Your weekly dose of disability news coverage, commentary and debates. Enjoy!
Disability and Health Disparities
“Hypertension More Prevalent in Individuals with IDD” (The Arc)
“Race and Health Disparities in Adults With Intellectual and Developmental Disabilities Living in the United States,” Haleigh M. Scott and Susan M. Havercamp (Intellectual and Developmental Disabilities)
Vaccines and Infectious Disease
“When Measles Spreads From Disneyland, It’s a Small World After All,” by Rachel Rabkin Peachman (NYT Motherlode) Continue reading
In case you missed it…announcing the Disability Fieldnotes weekly feature! Sign up here to receive an email each Friday with a short list of the disability-related news stories that I found most captivating, curious, or controversial from that week. As with content I post on Twitter, retweets ≠ endorsements. I do not necessarily agree with the articles included in Disability Fieldnotes. I do, however, think that they are important.
Whether your connection to disability is academic, personal, or professional, I hope that Disability Fieldnotes will be a fantastic resource. Weekly news highlights will include such diverse themes as genetics, bioethics, caregiving, special events, policy, and cutting-edge research. Read the stories right away or file them for later perusal.
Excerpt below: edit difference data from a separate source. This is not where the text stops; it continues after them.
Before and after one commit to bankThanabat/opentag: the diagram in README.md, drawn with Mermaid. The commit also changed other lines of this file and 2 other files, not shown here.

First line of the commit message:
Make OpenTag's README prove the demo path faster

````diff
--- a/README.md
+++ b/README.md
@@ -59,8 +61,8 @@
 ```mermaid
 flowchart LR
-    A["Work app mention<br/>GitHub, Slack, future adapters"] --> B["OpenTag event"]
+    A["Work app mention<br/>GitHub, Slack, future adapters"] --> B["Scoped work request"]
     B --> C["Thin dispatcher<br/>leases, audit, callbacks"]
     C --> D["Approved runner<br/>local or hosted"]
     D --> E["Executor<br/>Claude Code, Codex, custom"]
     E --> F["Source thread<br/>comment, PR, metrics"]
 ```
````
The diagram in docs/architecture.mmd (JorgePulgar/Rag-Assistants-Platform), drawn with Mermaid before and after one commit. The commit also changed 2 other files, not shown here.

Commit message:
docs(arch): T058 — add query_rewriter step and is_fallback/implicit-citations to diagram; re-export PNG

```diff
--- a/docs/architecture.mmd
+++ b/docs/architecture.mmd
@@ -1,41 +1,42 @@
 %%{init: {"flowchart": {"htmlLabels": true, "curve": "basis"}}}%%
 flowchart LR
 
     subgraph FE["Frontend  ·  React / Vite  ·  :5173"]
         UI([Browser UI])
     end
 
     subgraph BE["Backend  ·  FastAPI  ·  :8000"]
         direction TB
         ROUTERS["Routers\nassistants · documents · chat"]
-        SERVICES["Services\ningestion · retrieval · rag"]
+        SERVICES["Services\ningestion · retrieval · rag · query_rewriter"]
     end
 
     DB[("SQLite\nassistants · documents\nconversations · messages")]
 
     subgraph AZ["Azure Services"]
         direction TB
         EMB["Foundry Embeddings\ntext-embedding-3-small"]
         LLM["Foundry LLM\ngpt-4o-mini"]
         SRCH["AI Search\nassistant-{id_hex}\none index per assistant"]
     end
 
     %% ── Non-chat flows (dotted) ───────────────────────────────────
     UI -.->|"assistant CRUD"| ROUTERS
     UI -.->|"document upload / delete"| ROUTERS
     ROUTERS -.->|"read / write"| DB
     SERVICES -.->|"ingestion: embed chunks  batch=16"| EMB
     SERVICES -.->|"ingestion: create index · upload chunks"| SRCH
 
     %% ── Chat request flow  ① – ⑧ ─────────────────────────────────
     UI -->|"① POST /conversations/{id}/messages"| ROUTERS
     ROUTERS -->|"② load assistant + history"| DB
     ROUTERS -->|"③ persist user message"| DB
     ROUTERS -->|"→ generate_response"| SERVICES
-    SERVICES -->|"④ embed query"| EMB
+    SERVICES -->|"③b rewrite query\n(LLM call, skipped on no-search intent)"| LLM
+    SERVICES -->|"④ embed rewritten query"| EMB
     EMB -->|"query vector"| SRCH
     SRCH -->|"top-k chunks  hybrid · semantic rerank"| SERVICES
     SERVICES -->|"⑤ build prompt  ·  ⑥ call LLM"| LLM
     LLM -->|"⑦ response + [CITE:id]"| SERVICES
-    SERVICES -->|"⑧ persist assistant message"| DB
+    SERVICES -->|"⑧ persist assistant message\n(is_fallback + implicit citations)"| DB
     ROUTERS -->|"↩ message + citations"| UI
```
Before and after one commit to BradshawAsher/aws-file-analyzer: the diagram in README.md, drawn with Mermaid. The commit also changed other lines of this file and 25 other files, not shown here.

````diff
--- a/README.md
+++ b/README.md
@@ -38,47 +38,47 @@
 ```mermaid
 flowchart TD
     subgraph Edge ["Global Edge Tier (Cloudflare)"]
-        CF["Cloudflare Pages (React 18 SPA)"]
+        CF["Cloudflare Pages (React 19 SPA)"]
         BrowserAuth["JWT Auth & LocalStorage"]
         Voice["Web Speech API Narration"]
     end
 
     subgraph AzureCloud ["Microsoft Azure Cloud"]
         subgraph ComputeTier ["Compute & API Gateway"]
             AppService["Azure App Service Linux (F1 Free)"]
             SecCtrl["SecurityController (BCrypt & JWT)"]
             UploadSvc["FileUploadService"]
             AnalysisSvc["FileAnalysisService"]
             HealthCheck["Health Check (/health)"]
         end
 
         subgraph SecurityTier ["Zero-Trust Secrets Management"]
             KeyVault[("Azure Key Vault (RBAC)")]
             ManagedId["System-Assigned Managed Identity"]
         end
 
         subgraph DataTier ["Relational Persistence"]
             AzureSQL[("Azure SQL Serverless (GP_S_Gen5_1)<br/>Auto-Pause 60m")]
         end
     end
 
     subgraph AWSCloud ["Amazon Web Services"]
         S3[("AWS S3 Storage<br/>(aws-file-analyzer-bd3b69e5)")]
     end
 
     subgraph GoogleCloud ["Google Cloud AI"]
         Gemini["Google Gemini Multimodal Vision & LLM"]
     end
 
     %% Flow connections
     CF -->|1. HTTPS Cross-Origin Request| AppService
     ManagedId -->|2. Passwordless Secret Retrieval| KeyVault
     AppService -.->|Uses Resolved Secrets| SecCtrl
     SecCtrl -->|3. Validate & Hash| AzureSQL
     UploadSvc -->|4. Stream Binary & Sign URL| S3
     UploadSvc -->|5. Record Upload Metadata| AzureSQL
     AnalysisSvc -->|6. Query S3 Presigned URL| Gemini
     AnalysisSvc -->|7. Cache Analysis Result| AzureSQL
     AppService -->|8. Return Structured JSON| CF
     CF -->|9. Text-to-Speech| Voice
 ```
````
Share them with colleagues and friends, cite them in your research, mention them in meetings and presentations. Just use them. Spread the word, raise awareness, and help promote increased knowledge and understanding of disability issues in the U.S. and elsewhere.
Questions or suggestions? Drop me a line at emlewis [at] gmail [dot] com. Looking for a more extensive list of disability news? Then check out my Twitter feed (@lizlewisanthro), which I use as a continuously updating archive of disability stories in the media.
Here is the first weekly installment of this curated news series. Enjoy and please share widely!
”Measles Makes an Unwelcome Visit to Disneyland” (NPR)
“Anti-Vaxxers are Idolizing the Amish, Inexplicably” (Atlantic Monthly)
“U.S. Court Upholds NY State Vaccination Requirement for Students” (Reuters)
Caregiving and Parenting
“‘Home is a Medicine Unto Itself'” (Atlantic Monthly)
“Parenting on the Dark Side” (NYT)
“My Son is Black and has Autism, and I’m Terrified” (Today.com)
“Parents of Autistic Children Say Shooting Hits Home” (KVUE.com)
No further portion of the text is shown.